**Dataset excerpts**
_ _ _

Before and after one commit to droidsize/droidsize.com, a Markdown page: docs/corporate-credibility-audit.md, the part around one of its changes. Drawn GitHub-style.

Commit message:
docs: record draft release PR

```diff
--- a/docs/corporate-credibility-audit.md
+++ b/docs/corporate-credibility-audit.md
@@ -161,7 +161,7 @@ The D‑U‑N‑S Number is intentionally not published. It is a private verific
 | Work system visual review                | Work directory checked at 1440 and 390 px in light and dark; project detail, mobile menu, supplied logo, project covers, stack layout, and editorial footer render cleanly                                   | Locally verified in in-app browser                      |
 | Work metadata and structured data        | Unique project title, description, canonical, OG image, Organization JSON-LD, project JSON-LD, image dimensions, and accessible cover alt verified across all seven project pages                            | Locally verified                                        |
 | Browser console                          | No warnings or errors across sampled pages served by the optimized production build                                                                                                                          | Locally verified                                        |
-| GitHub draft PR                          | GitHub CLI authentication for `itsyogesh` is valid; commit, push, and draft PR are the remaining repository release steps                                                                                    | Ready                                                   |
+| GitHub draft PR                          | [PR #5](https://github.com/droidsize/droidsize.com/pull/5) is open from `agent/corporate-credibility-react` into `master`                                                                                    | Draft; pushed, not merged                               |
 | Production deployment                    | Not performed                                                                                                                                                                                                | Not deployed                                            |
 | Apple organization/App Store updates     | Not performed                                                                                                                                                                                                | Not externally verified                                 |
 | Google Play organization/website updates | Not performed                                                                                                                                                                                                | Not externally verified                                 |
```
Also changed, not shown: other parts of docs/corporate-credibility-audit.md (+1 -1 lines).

_ _ _

What is wanted is every line above, written out exactly.

Before and after one commit to droidsize/droidsize.com, a Markdown page: docs/corporate-credibility-audit.md, the part around one of its changes. Drawn GitHub-style.

Commit message:
docs: record draft release PR

```diff
--- a/docs/corporate-credibility-audit.md
+++ b/docs/corporate-credibility-audit.md
@@ -161,7 +161,7 @@ The D‑U‑N‑S Number is intentionally not published. It is a private verific
 | Work system visual review                | Work directory checked at 1440 and 390 px in light and dark; project detail, mobile menu, supplied logo, project covers, stack layout, and editorial footer render cleanly                                   | Locally verified in in-app browser                      |
 | Work metadata and structured data        | Unique project title, description, canonical, OG image, Organization JSON-LD, project JSON-LD, image dimensions, and accessible cover alt verified across all seven project pages                            | Locally verified                                        |
 | Browser console                          | No warnings or errors across sampled pages served by the optimized production build                                                                                                                          | Locally verified                                        |
-| GitHub draft PR                          | GitHub CLI authentication for `itsyogesh` is valid; commit, push, and draft PR are the remaining repository release steps                                                                                    | Ready                                                   |
+| GitHub draft PR                          | [PR #5](https://github.com/droidsize/droidsize.com/pull/5) is open from `agent/corporate-credibility-react` into `master`                                                                                    | Draft; pushed, not merged                               |
 | Production deployment                    | Not performed                                                                                                                                                                                                | Not deployed                                            |
 | Apple organization/App Store updates     | Not performed                                                                                                                                                                                                | Not externally verified                                 |
 | Google Play organization/website updates | Not performed                                                                                                                                                                                                | Not externally verified                                 |
```
Also changed, not shown: other parts of docs/corporate-credibility-audit.md (+1 -1 lines).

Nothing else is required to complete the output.